Weather: For some weather doesn’t really matter much but for others, like me, it’s one of the most important factors in choosing a new workplace. Maybe try Thailand if you’re really into beaches, or Indonesia if surfing is more your thing. If you like snow, central or eastern Europe or Japan might be your best bets. This is your chance to chose where you want to live so pick a place that won’t make you depressed if the weather is not something you enjoy.

Access to Travel: One of the top perks of being a digital nomad is that it opens up opportunities for further travel. When you move to a new country, you inevitably give yourself a whole world of places to explore during your free time. Another plus of heading to a destination that has a thriving digital nomad community is that you can find other likeminded travel partners up for a similar adventure.

Visa Requirements: An area that is often an afterthought but is critical to be aware of are the entry requirements, conditions for working, and stay limitations of wherever you intend to go. Many digital nomad hotspots are beginning to crackdown on expats who don’t engage in traditional work in the country and therefore do not pay taxes. Alternatively, to attract entrepreneurs and freelancers, some countries have developed visas and permits aimed specifically at business owners, entrepreneurs, or digital nomads. Your nationality impacts where you can go and for how long, so do your research as part of your planning process.

How To Be A Digital Nomad – Resources:

Resources for digital nomads have sprouted all over the place in response to this movement. Since 2015 Remote Year has been organizing year long programs for 100 location independent individuals, where the group moves to a different city each month. In the first year of offering this packaged program, Remote Year has received over 100,000 applications from people who want a more comprehensive digital nomad experience.
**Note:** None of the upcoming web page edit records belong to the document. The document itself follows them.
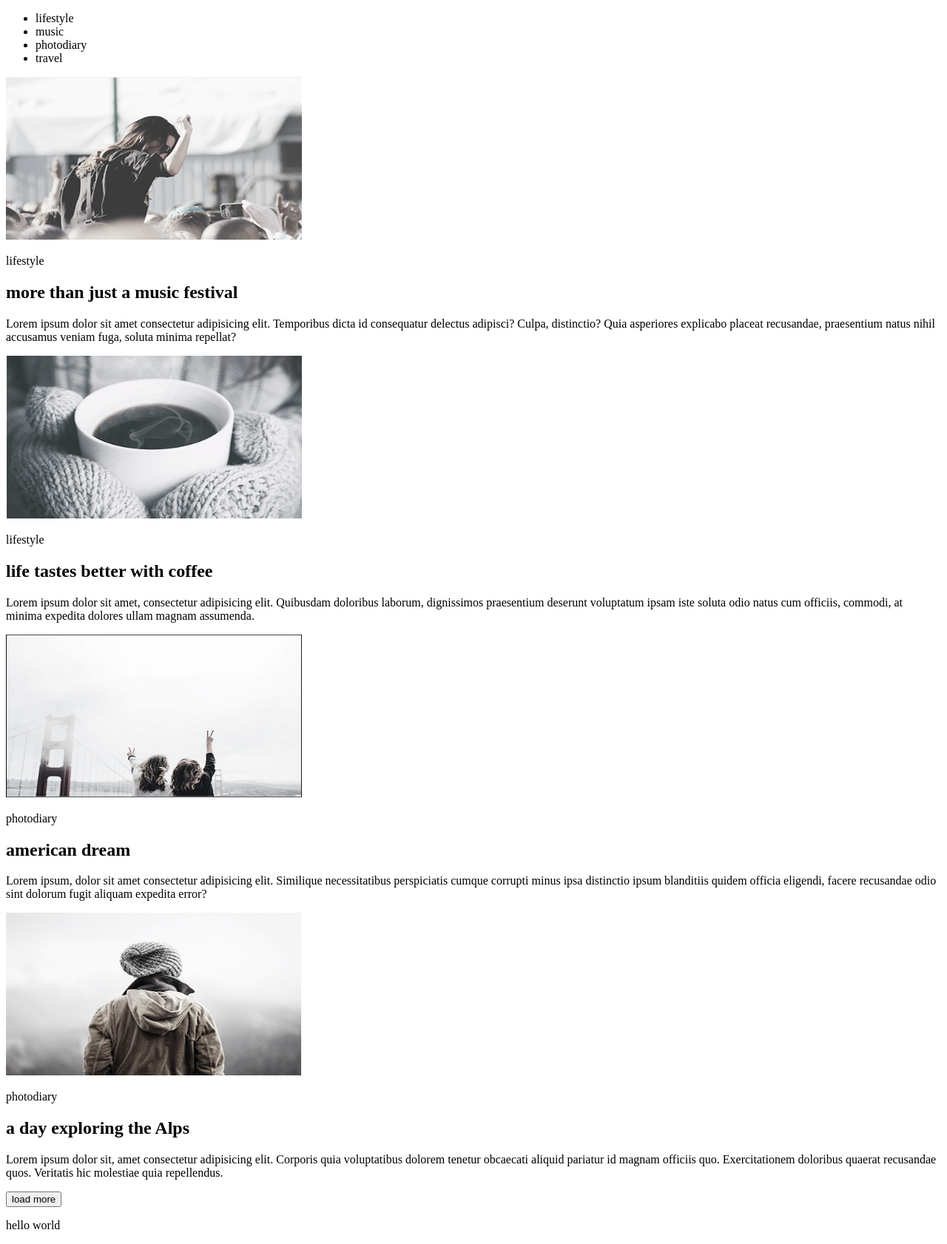
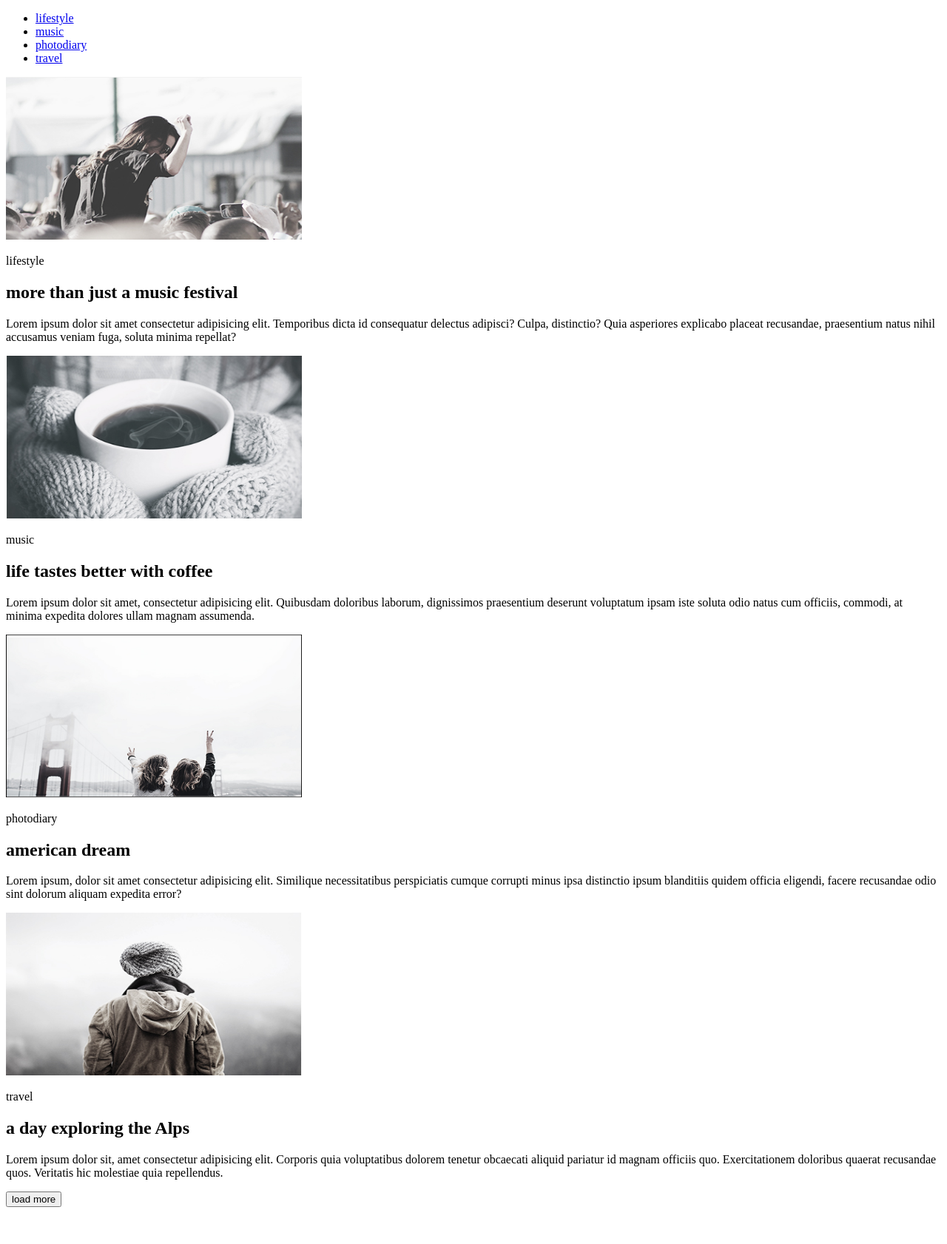
Before and after one commit to Ievgenii-davidenko/goit-fe-course, a plain HTML site: page html-css/module-01/index.html in a window 1280 px wide. Shown: the whole page at 74% size. After the commit the page ends 1640 px from the top, so only its background shows below. Drawn offline with Linux system fonts and the light colour scheme.

Commit message:
added index.html

```diff
--- a/html-css/module-01/index.html
+++ b/html-css/module-01/index.html
@@ -8,32 +8,52 @@
 </head>
 <body>
     <ul>
-    <li id="lifestyle">lifestyle</li>
-    <li>music</li>
-    <li>photodiary</li>
-    <li>travel</li>
+    <li><a href="#lifestyle">lifestyle</a> </li>
+    <li><a href="#music">music</a></li>
+    <li><a href="#photodiary">photodiary</a> </li>
+    <li> <a href="#travel">travel</a></li>
 </ul>
-<img src="images/12.jpg" alt="lifestyle" width="400" height="220" id="lifestyle">
+<section class="lifestyle" id="lifestyle">
+<img src="images/12.jpg" alt="lifestyle" width="400" height="220" >
 <p>lifestyle</p>
 <h2>more than just a music festival</h2>
-<p>Lorem ipsum dolor sit amet consectetur adipisicing elit. Temporibus dicta id consequatur delectus adipisci? Culpa, distinctio? Quia asperiores explicabo placeat recusandae, praesentium natus nihil accusamus veniam fuga, soluta minima repellat?</p>
+<p>Lorem ipsum dolor sit amet consectetur adipisicing elit.
+    Temporibus dicta id consequatur delectus adipisci? Culpa, distinctio?
+     Quia asperiores explicabo placeat recusandae, praesentium natus nihil
+     accusamus veniam fuga,
+      soluta minima repellat?</p>
+</section>
+<section class="music" id="music">
 <img src="images/11.jpg" alt="coffee" width="400" height="220">
-<p>lifestyle</p>
+<p>music</p>
 <h2>life tastes better with coffee</h2>
-<p>
-Lorem ipsum dolor sit amet, consectetur adipisicing elit. Quibusdam doloribus laborum, dignissimos praesentium deserunt voluptatum ipsam iste soluta odio natus cum officiis, commodi, at minima expedita dolores ullam magnam assumenda.
+<p>Lorem ipsum dolor sit amet, consectetur adipisicing elit.
+ Quibusdam doloribus laborum, dignissimos praesentium deserunt voluptatum ipsam
+ iste soluta odio natus cum officiis, commodi,
+ at minima expedita dolores ullam magnam assumenda.
 </p>
+</section>
+<section  class="photodiary" id="photodiary">
 <img src="images/14.jpg" alt="american dreams" width="400" height="220">
 <p>photodiary</p>
 <h2>american dream</h2>
-<p>Lorem ipsum, dolor sit amet consectetur adipisicing elit. Similique necessitatibus perspiciatis cumque corrupti minus ipsa distinctio ipsum blanditiis quidem officia eligendi, facere recusandae odio sint dolorum fugit aliquam expedita error?</p>
+<p>Lorem ipsum, dolor sit amet consectetur adipisicing elit.
+    Similique necessitatibus perspiciatis cumque corrupti minus ipsa distinctio
+    ipsum blanditiis quidem officia eligendi, facere recusandae odio sint dolorum
+     aliquam expedita error?</p>
+</section>
+<section class="travel" id="travel">
 <img src="images/13.jpg" alt="a day" width="400" height="220">
-<p>photodiary</p>
+<p>travel</p>
 <h2>a day exploring the Alps </h2>
-<p>Lorem ipsum dolor sit, amet consectetur adipisicing elit. Corporis quia voluptatibus dolorem tenetur obcaecati aliquid pariatur id magnam officiis quo. Exercitationem doloribus quaerat recusandae quos. Veritatis hic molestiae quia repellendus.</p>
+<p>Lorem ipsum dolor sit, amet consectetur adipisicing elit.
+     Corporis quia voluptatibus dolorem tenetur obcaecati aliquid pariatur
+      id magnam officiis quo. Exercitationem doloribus quaerat recusandae quos.
+       Veritatis hic molestiae quia repellendus.</p>
+       </section>
 <div>
-<a href="http://google.com"><input type="submit" value="load more"></a>
+<input type="submit" value="load more" >
 </div>
-<p> hello world</p>
+
 </body>
 </html>
```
‘Where should I go’ is the critical question for digital nomads, and while there are an endless range of possibilities, there are an almost equal number of elements every digital nomad should consider. Nomad List realized that there was a gap in information that digital nomads needed to make the right destination decision, so they centralized all of the facts and created an online community for those prescribing to this particular lifestyle called Nomad Forum. Nomad List provides detailed overview of costs, co-working options, and practical information by location and features an awesome set of filters allowing you to personalize the results based on your weather preferences, budget, quality of internet, safety of the destination, and so much more.

Jodi at Legal Nomads has compiled a comprehensive article on digital nomadism, built upon her own firsthand experiences through years of working and traveling around the world. In true Jodi fashion, this guide is a monstrosity of tips, resources, anecdotes, reading lists, and easy to understand descriptions making this truly the bible for anyone embarking on a location independent lifestyle.

For a 101 guide to finding work as a digital nomad, Digital Nomad Jobs has a useful article outlining all of the sites that list entrepreneurial, freelance, and remote jobs.

Reddit’s Digital Nomad forum is a great resource for those thinking of pursuing this lifestyle. You can peruse the archives, post your own questions or comments, and get acquainted with others in a similar situation.

Photos for How to be a Digital Nomad courtesy of Stocksnap.io